As expected as it may have been, it was still unnerving to watch General Motors file bankruptcy papers on Monday. GM was the world's most popular automaker for decades before finally ceding the title to Toyota late in 2008. It was the country's largest employer for years too, peaking in 1979 with 618,365 workers. That's more people than live in Wyoming. It has fewer than 100,000 on its U.S. payroll today, yet it's hard to shake the image of GM as an icon of American manufacturing power.

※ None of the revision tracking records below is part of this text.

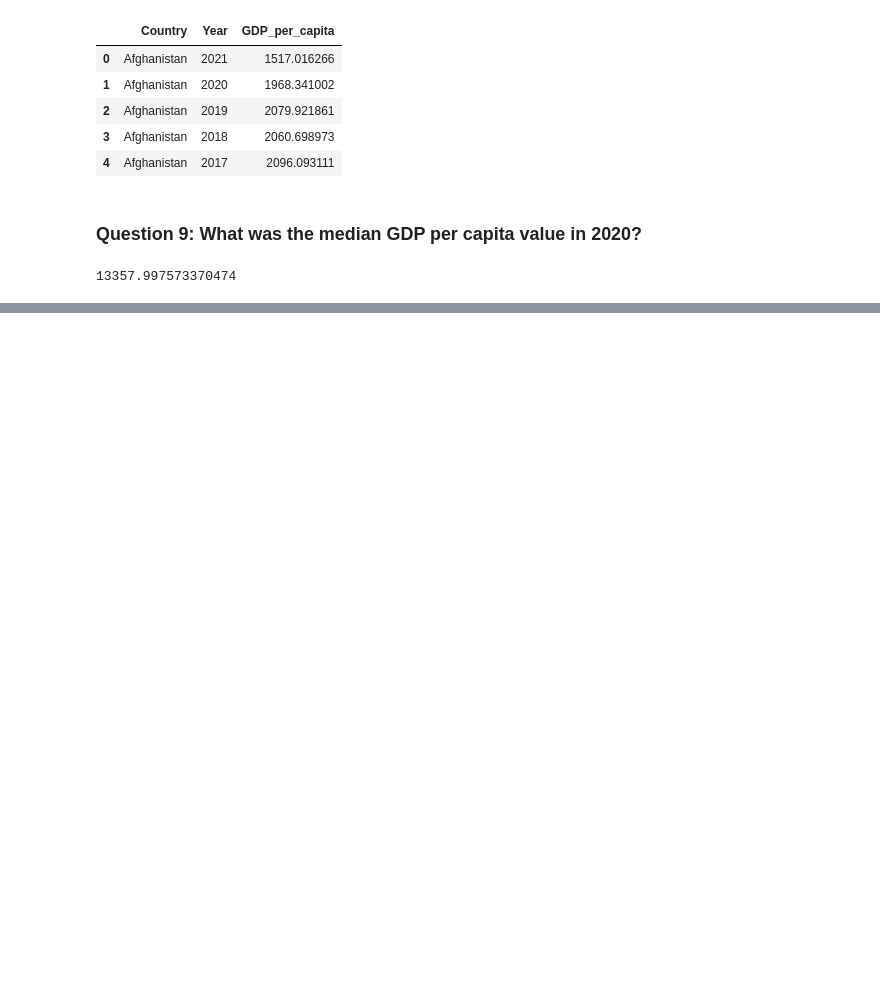
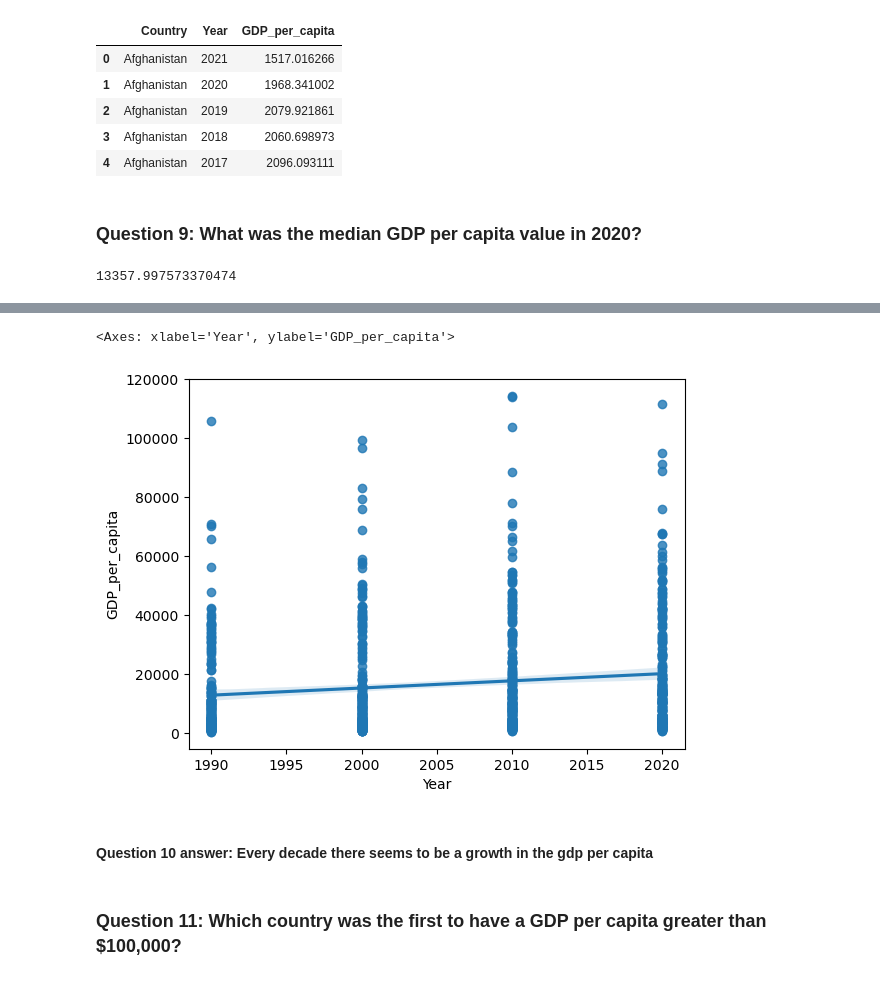
Before and after one commit to NSS-Data-Analytics-Cohort-11/undata-KohanaD, a Jupyter notebook: notebook/UN_da11_Kohana.ipynb, the cells around one changed output, grey strips where cells are left out. Saved outputs shown, nothing was run; the diff lists cells and outputs as text; code cells hidden in the pictures; blank space fills up the shorter version.

Commit message:
On last questions

```diff
--- a/notebook/UN_da11_Kohana.ipynb
+++ b/notebook/UN_da11_Kohana.ipynb
@@ -200,0 +235,9 @@ gdp_2020['GDP_per_capita'].median()
+# %%
+sns.regplot(x=gdp_decades['Year'], y=gdp_decades['GDP_per_capita'])
+# %% [output]
+<Axes: xlabel='Year', ylabel='GDP_per_capita'>
+[figure, added]
+# %% [markdown]
+#### Question 10 answer: Every decade there seems to be a growth in the gdp per capita
+# %% [markdown]
+### Question 11: Which country was the first to have a GDP per capita greater than $100,000?
```
Also changed, not shown: parts of 83 cells of this notebook.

Part of GM's problem, though, is that its brands also have come to symbolize inferior workmanship, second-tier technology and unimaginative design. Even as the company has improved the quality and value of its cars, the damage to its reputation has lingered like a dent that just couldn't be hammered out. So in a way, its trip through Bankruptcy Court is a chance for GM to make a formal, forceful break from the past as it also slashes its operations, cutting the cost of making and distributing vehicles.